— Exercise —
Exclude the images, then return every line below exactly as written.

* * * *

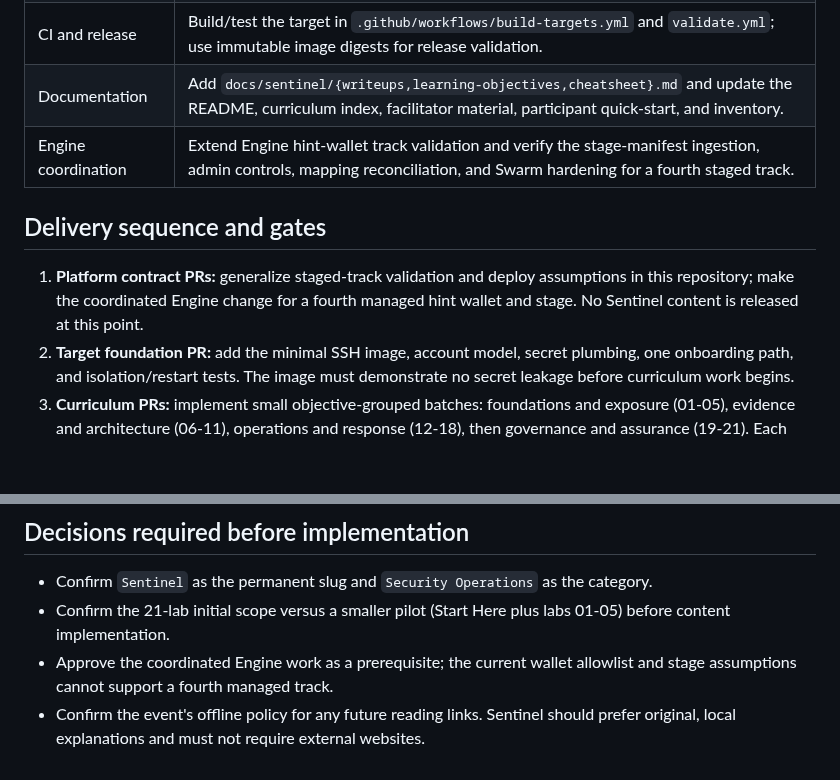
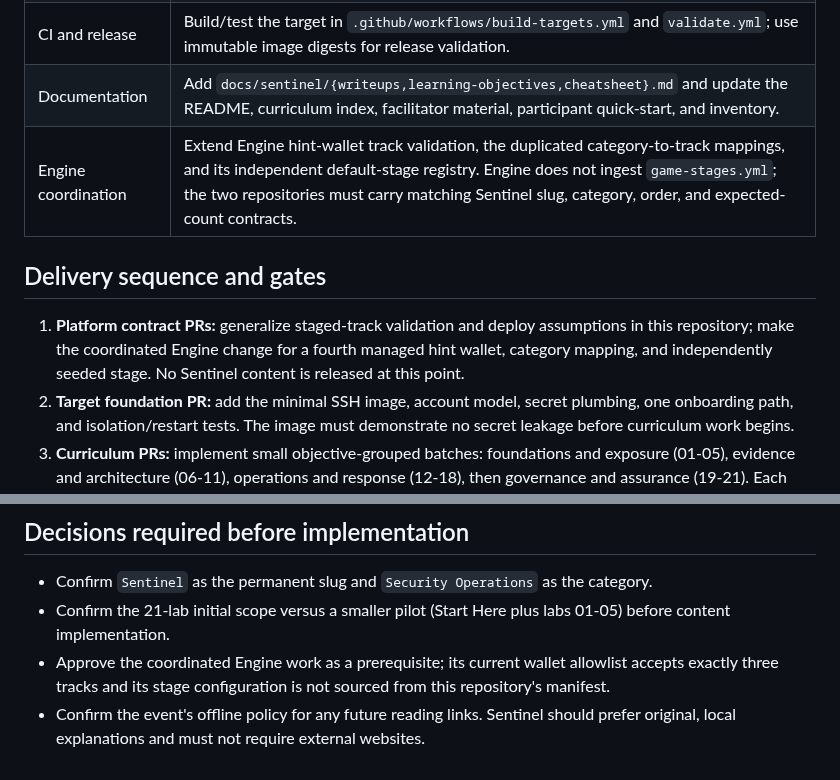
Before and after one commit to stoptalkingishh/CEI-Labs-Wargames, a Markdown page: docs/sentinel-sy0-701-plan.md, 2 parts joined by grey strips. GitHub-like rendering; blank space fills up the shorter version.

Commit message:
docs: clarify Sentinel Engine contract

```diff
--- a/docs/sentinel-sy0-701-plan.md
+++ b/docs/sentinel-sy0-701-plan.md
@@ -98,14 +98,14 @@ must update these contracts together:
 | Deploy and validation | Build Sentinel in `deploy.sh`, include its hint wallet, update exact totals only after generated counts are known, and update generated-YAML, inventory, smoke, concurrency, and reconciliation tests. |
 | CI and release | Build/test the target in `.github/workflows/build-targets.yml` and `validate.yml`; use immutable image digests for release validation. |
 | Documentation | Add `docs/sentinel/{writeups,learning-objectives,cheatsheet}.md` and update the README, curriculum index, facilitator material, participant quick-start, and inventory. |
-| Engine coordination | Extend Engine hint-wallet track validation and verify the stage-manifest ingestion, admin controls, mapping reconciliation, and Swarm hardening for a fourth staged track. |
+| Engine coordination | Extend Engine hint-wallet track validation, the duplicated category-to-track mappings, and its independent default-stage registry. Engine does not ingest `game-stages.yml`; the two repositories must carry matching Sentinel slug, category, order, and expected-count contracts. |
 
 ## Delivery sequence and gates
 
 1. **Platform contract PRs:** generalize staged-track validation and deploy
    assumptions in this repository; make the coordinated Engine change for a
-   fourth managed hint wallet and stage. No Sentinel content is released at
-   this point.
+   fourth managed hint wallet, category mapping, and independently seeded
+   stage. No Sentinel content is released at this point.
 2. **Target foundation PR:** add the minimal SSH image, account model,
    secret plumbing, one onboarding path, and isolation/restart tests. The
    image must demonstrate no secret leakage before curriculum work begins.
@@ -137,8 +137,9 @@ build alone is not sufficient.
   category.
 - Confirm the 21-lab initial scope versus a smaller pilot (Start Here plus
   labs 01-05) before content implementation.
-- Approve the coordinated Engine work as a prerequisite; the current wallet
-  allowlist and stage assumptions cannot support a fourth managed track.
+- Approve the coordinated Engine work as a prerequisite; its current wallet
+  allowlist accepts exactly three tracks and its stage configuration is not
+  sourced from this repository's manifest.
 - Confirm the event's offline policy for any future reading links. Sentinel
   should prefer original, local explanations and must not require external
   websites.
```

* * * *

— Solution —
Before and after one commit to stoptalkingishh/CEI-Labs-Wargames, a Markdown page: docs/sentinel-sy0-701-plan.md, 2 parts joined by grey strips. GitHub-like rendering; blank space fills up the shorter version.

Commit message:
docs: clarify Sentinel Engine contract

```diff
--- a/docs/sentinel-sy0-701-plan.md
+++ b/docs/sentinel-sy0-701-plan.md
@@ -98,14 +98,14 @@ must update these contracts together:
 | Deploy and validation | Build Sentinel in `deploy.sh`, include its hint wallet, update exact totals only after generated counts are known, and update generated-YAML, inventory, smoke, concurrency, and reconciliation tests. |
 | CI and release | Build/test the target in `.github/workflows/build-targets.yml` and `validate.yml`; use immutable image digests for release validation. |
 | Documentation | Add `docs/sentinel/{writeups,learning-objectives,cheatsheet}.md` and update the README, curriculum index, facilitator material, participant quick-start, and inventory. |
-| Engine coordination | Extend Engine hint-wallet track validation and verify the stage-manifest ingestion, admin controls, mapping reconciliation, and Swarm hardening for a fourth staged track. |
+| Engine coordination | Extend Engine hint-wallet track validation, the duplicated category-to-track mappings, and its independent default-stage registry. Engine does not ingest `game-stages.yml`; the two repositories must carry matching Sentinel slug, category, order, and expected-count contracts. |
 
 ## Delivery sequence and gates
 
 1. **Platform contract PRs:** generalize staged-track validation and deploy
    assumptions in this repository; make the coordinated Engine change for a
-   fourth managed hint wallet and stage. No Sentinel content is released at
-   this point.
+   fourth managed hint wallet, category mapping, and independently seeded
+   stage. No Sentinel content is released at this point.
 2. **Target foundation PR:** add the minimal SSH image, account model,
    secret plumbing, one onboarding path, and isolation/restart tests. The
    image must demonstrate no secret leakage before curriculum work begins.
@@ -137,8 +137,9 @@ build alone is not sufficient.
   category.
 - Confirm the 21-lab initial scope versus a smaller pilot (Start Here plus
   labs 01-05) before content implementation.
-- Approve the coordinated Engine work as a prerequisite; the current wallet
-  allowlist and stage assumptions cannot support a fourth managed track.
+- Approve the coordinated Engine work as a prerequisite; its current wallet
+  allowlist accepts exactly three tracks and its stage configuration is not
+  sourced from this repository's manifest.
 - Confirm the event's offline policy for any future reading links. Sentinel
   should prefer original, local explanations and must not require external
   websites.
```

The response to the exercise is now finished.